21st April 2013
Sydney is one of those place you arrive and never want to leave – the food, the lifestyle, the people – on every level it’s one of the greatest cities in the world. And when the city is over-run with fashion fiends vying for a bit of tommy ton action and you get to sample new collections while skimming free coffees from the star lounge? Sydney couldn’t get any better. As usual fashion week seemed to fly by in a blur of seeing a few shows, going to meetings and shooting a segment with The Today Show, to be honest I’m looking forward to heading back to Hong Kong tomorrow and relaxing! Here’s a peek at what I’ve been upto.
Loving my sparkly new Macgraw short suit, and using my transparent satchel to death (stay tuned for the DIY).
Drooling over Elle’s Dylanlex neck party (stay tuned for a tutorial from the creator herself!)
Waiting waiting waitinggggggggg for the shows to start at the Carriageworks. The shoes? A sneak peek of an exciting collab I’ve been working on (insert winky face here).
Carpets and cuties at Camilla.
Shooting for The Today Show with Jamie Ashkar (missed it? Catch the segment here).
Models and ankles backstage at Jamie Ashkar .
Structural warehouse lego land at Christopher Esber.
Wearing DIY mesh skirt, thrifted Gap tee, H&M jacket, Zara heels, DIY transparent satchel.
A quick pit stop at the Boy Charlton pool – Sydney certainly knows how to do the great outdoors.
Can we talk about the set at Camilla?
These Camilla carpets need to get on my floor asap.
Beauties in kaftans.
Jamie Ashkar sheer top and white skirt, Tony Bianco Heels and DIY transparent satchel.
Morning walk before hitting the shows.
Warehouse chic at Manning Cartel.
More shooting with The Today Show.
Macgraw short suit (can you tell I love a short suit?) and my new Mischa bucket bag.
I could get used to this! But alas, it’s time to head home.
20th February 2013
Very excited about all the laced up heels I’ve been spotting at fashion week. What’s not to love? This is one trend I’d definitely going to be trying (and DIYing!).
4th December 2012
People sometimes ask me about what inspires my DIYs, and I think most expect that I get ideas from the runway, streetstyle, or designer collections, and naturally I find inspiration in all those places. But to be honest, more often than not I get ideas for projects from the materials I can get my hands on, regardless of how random they are (remember this
? and this

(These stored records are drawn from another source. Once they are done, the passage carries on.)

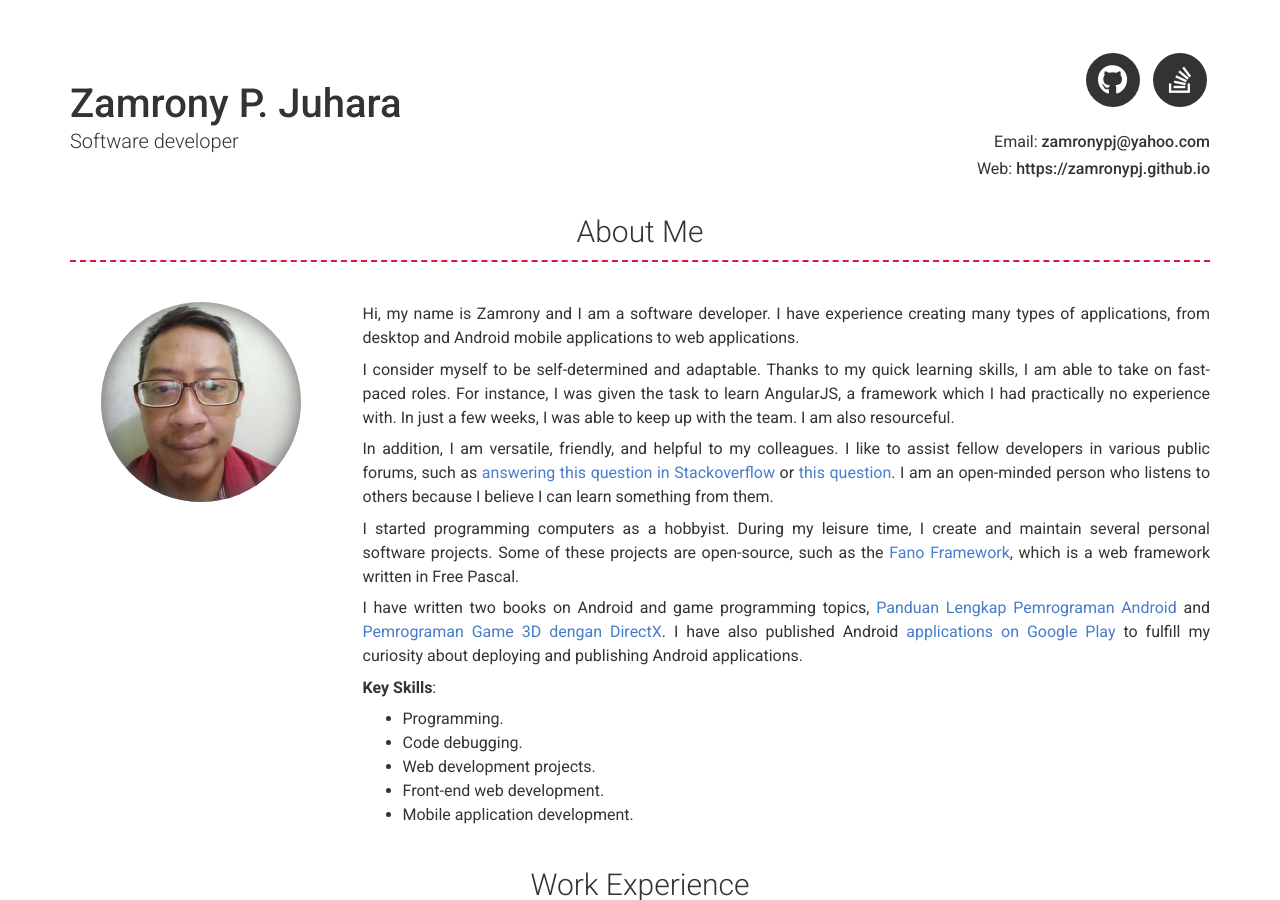
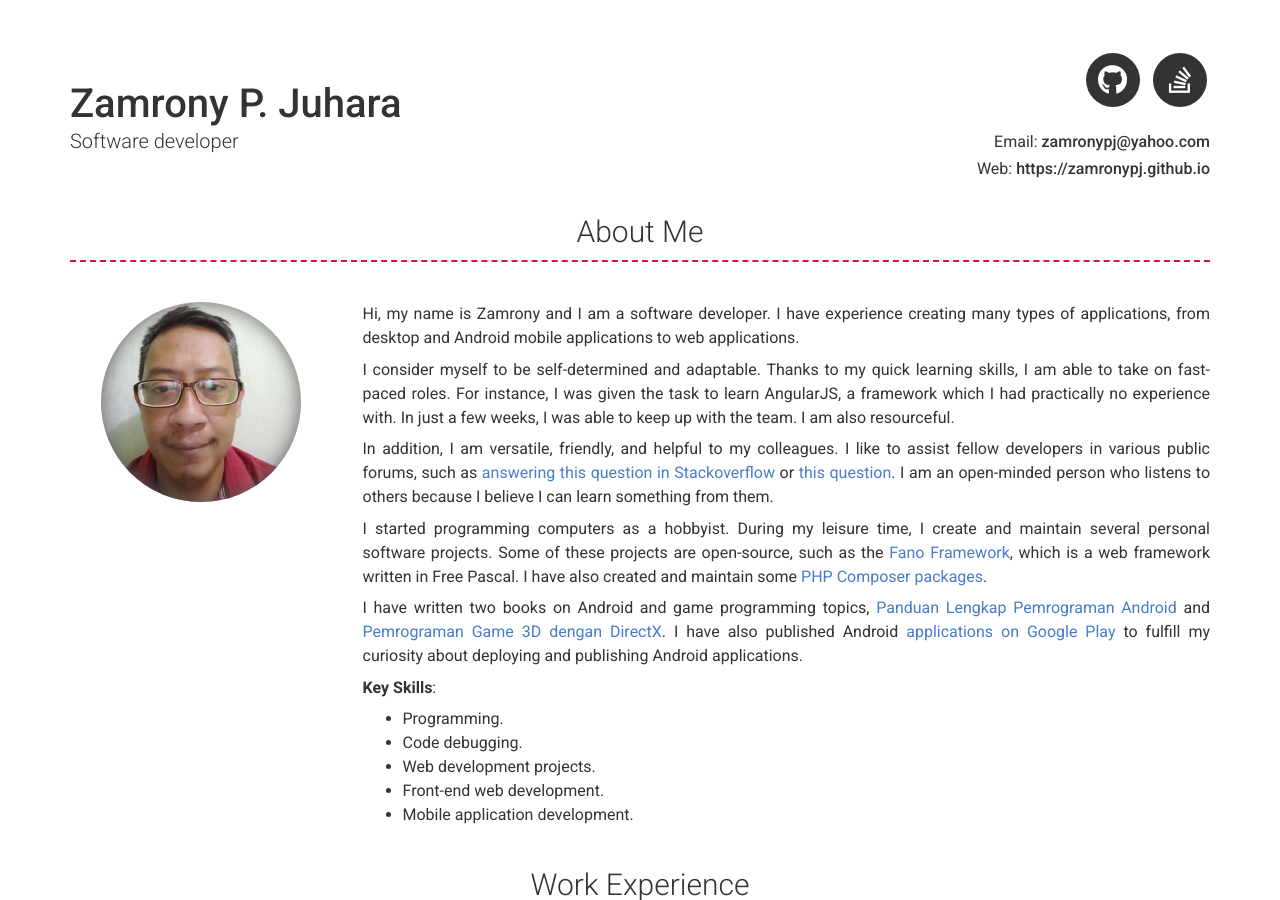
Before and after one commit to zamronypj/zamronypj.github.io, a Jekyll site: the page built from index.md, in a window 1280 px wide and 900 px high. Built offline with Jekyll 4.4.1, drawn with Linux system fonts in a browser that asks for light colours; nearby versions of some CDN libraries; a script that is not in the unit is left out.

Commit message:
Update _config.yml

```diff
--- a/_config.yml
+++ b/_config.yml
@@ -61,8 +61,10 @@ about_content: | # this will include new lines to allow paragraphs
     I am an open-minded person who listens to others because I believe I can learn something from them.
 
     I started programming computers as a hobbyist. During my leisure time, I create and maintain several personal software projects. Some of these projects are open-source, such as the [Fano Framework](https://fanoframework.github.io), which is a web framework written in Free Pascal.
+    I have also created and maintain some [PHP Composer packages](https://packagist.org?query=juhara).
 
     I have written two books on Android and game programming topics, [Panduan Lengkap Pemrograman Android](https://andipublisher.com/produk/detail/panduan-lengkap-pemrograman-android) and [Pemrograman Game 3D dengan DirectX](https://andipublisher.com/produk/detail/pemrograman-game-3d-dengan-directx). I have also published Android [applications on Google Play](https://play.google.com/store/apps/developer?id=juhara.com) to fulfill my curiosity about deploying and publishing Android applications.
+
 
     **Key Skills**:
     - Programming.
```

?). This skirt is the perfect example of that. My friend MISCHA
recently held a party for the 4th anniversary of her brand, where I hosted the press preview with a super fun crafternoon. In the process of deciding the type of DIY we wanted to do during the press preview, she shared with me all these insanely intricate pieces of vintage Japanese obi fabric she had collected in japan when sourcing for her first series of handbags. For those of you not familiar with obi,
it’s traditionally used as the sash part of a kimono and is tied in a multitude of different knots at the back of the kimono. From what I understand many of which are used to indicate the availability or situation of the female wearer. I was immediately taken with the rich colours and hypnotic hexagons used in the patterns of the obi, and knew a few pieces would be the basis for a clothing DIY. The hard part was choosing the nicest piece of out so many including these
! I decided to make a super simple obi panel skirt, by now you’ll know how much I love skirts
and I think that when you have something as amazing as this piece of obi you don’t want to complicate its presentation.
- a piece of obi fabric
- a black skirt (or a skirt that matches the background of your obi fabric)
- black thread
- A sewing machine
Click below for the full tutorial
Instead of buying a ready made skirt I picked up a super cheap midi length skirt from my local secondhand store (ahem, $1.50) and turned that into a mini. I love to do this because it allows you to choose your perfect length, and in this way this project is also a before & after
, because you all now how much I love a good before & after. You can also just buy one ready made too though.
1. To create the base skirt, I laid a skirt I own over the top of the midi skirt to check the right length, and then cut if off a few inches below to allow for the hem.
2. Iron and then sew the hem to create the perfect length for you.
3. Pin the obi fabric to the front of the skirt, making sure it sits symmetrically, and then sew all the way around the edge. I folded the top edge of the obi fabric over the top of the waistband of the skirt so it looked more complete.
And there you have it. Such a simple way to create a standout garment for your wardrobe. When I wore it to the event you won’t believe how many people wanted one for themselves – the power of the obi no doubt!
Thank you Mischa
for the lovely pieces of fabric!